What to do
Give the data again exactly as written, skipping any pictures.

Extracted material
-=-=-
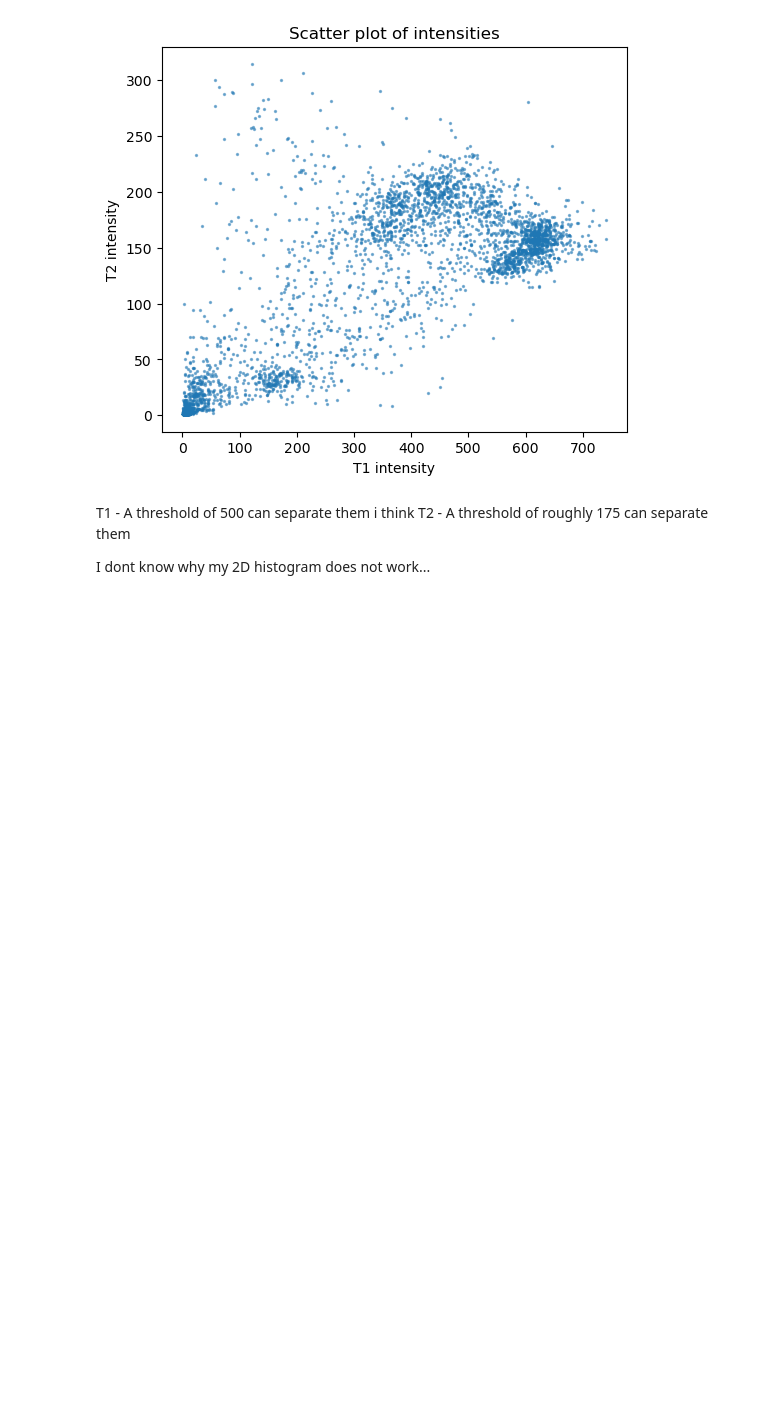
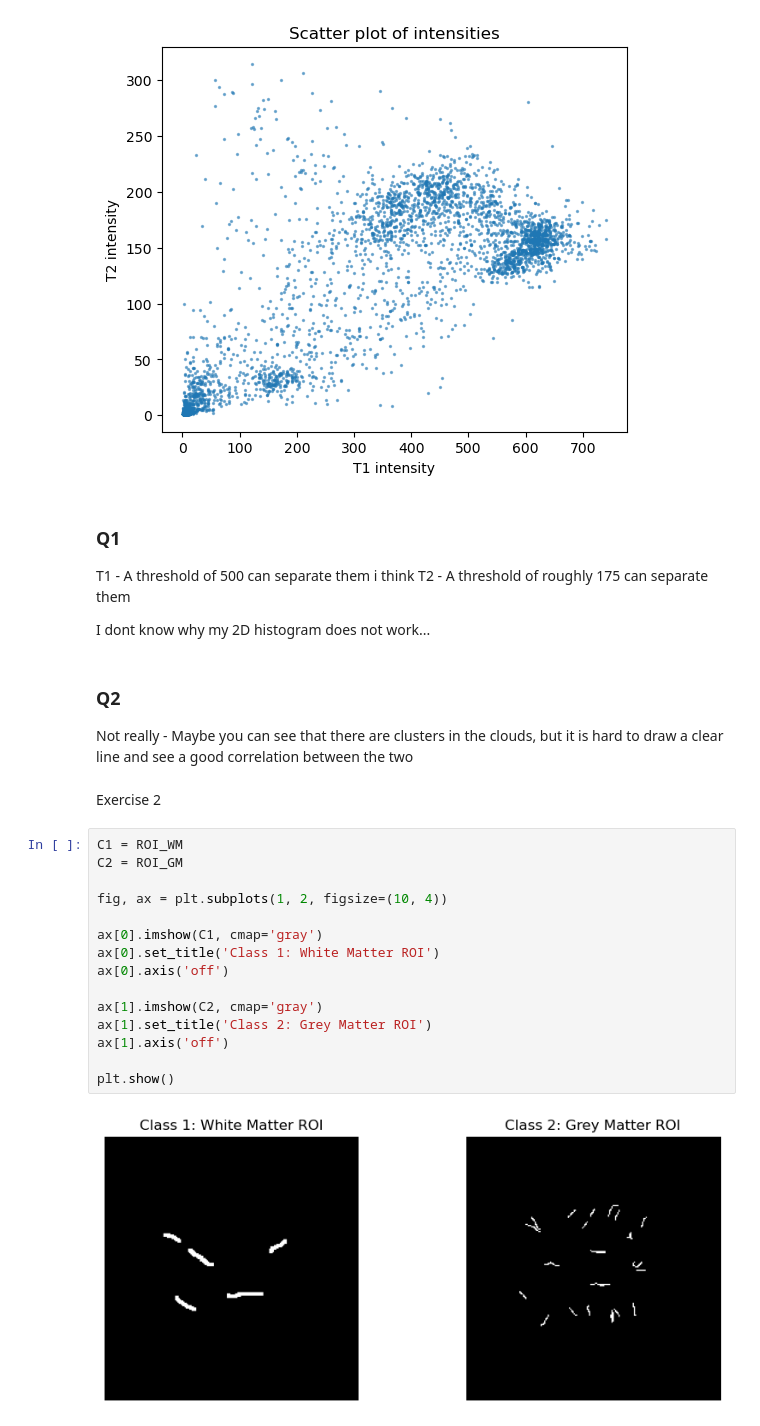
Before and after one commit to FredBas/imageAnalysis-exercises, a Jupyter notebook: modul9/ex6b-AdvancedPixelClassification/myExerciseSolutions.ipynb, the cells around one changed output. Cells and saved outputs as stored; diff of their text form; blank space fills up the shorter version.

```diff
--- a/modul9/ex6b-AdvancedPixelClassification/myExerciseSolutions.ipynb
+++ b/modul9/ex6b-AdvancedPixelClassification/myExerciseSolutions.ipynb
@@ -68,7 +68,30 @@ plt.show()
 [figure]
 [figure]
 # %% [markdown]
+### Q1
 T1 - A threshold of 500 can separate them i think
 T2 - A threshold of roughly 175 can separate them
 
 I dont know why my 2D histogram does not work...
+# %% [markdown]
+### Q2
+Not really - Maybe you can see that there are clusters in the clouds, but it is hard to draw a clear line and see a good correlation between the two
+# %% [markdown]
+Exercise 2
+# %%
+C1 = ROI_WM
+C2 = ROI_GM
+
+fig, ax = plt.subplots(1, 2, figsize=(10, 4))
+
+ax[0].imshow(C1, cmap='gray')
+ax[0].set_title('Class 1: White Matter ROI')
+ax[0].axis('off')
+
+ax[1].imshow(C2, cmap='gray')
+ax[1].set_title('Class 2: Grey Matter ROI')
+ax[1].axis('off')
+
+plt.show()
+# %% [output]
+[figure, added]
```
Also changed, not shown: parts of 4 cells of this notebook.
-=-=-
Response
Before and after one commit to FredBas/imageAnalysis-exercises, a Jupyter notebook: modul9/ex6b-AdvancedPixelClassification/myExerciseSolutions.ipynb, the cells around one changed output. Cells and saved outputs as stored; diff of their text form; blank space fills up the shorter version.

```diff
--- a/modul9/ex6b-AdvancedPixelClassification/myExerciseSolutions.ipynb
+++ b/modul9/ex6b-AdvancedPixelClassification/myExerciseSolutions.ipynb
@@ -68,7 +68,30 @@ plt.show()
 [figure]
 [figure]
 # %% [markdown]
+### Q1
 T1 - A threshold of 500 can separate them i think
 T2 - A threshold of roughly 175 can separate them
 
 I dont know why my 2D histogram does not work...
+# %% [markdown]
+### Q2
+Not really - Maybe you can see that there are clusters in the clouds, but it is hard to draw a clear line and see a good correlation between the two
+# %% [markdown]
+Exercise 2
+# %%
+C1 = ROI_WM
+C2 = ROI_GM
+
+fig, ax = plt.subplots(1, 2, figsize=(10, 4))
+
+ax[0].imshow(C1, cmap='gray')
+ax[0].set_title('Class 1: White Matter ROI')
+ax[0].axis('off')
+
+ax[1].imshow(C2, cmap='gray')
+ax[1].set_title('Class 2: Grey Matter ROI')
+ax[1].axis('off')
+
+plt.show()
+# %% [output]
+[figure, added]
```
Also changed, not shown: parts of 4 cells of this notebook.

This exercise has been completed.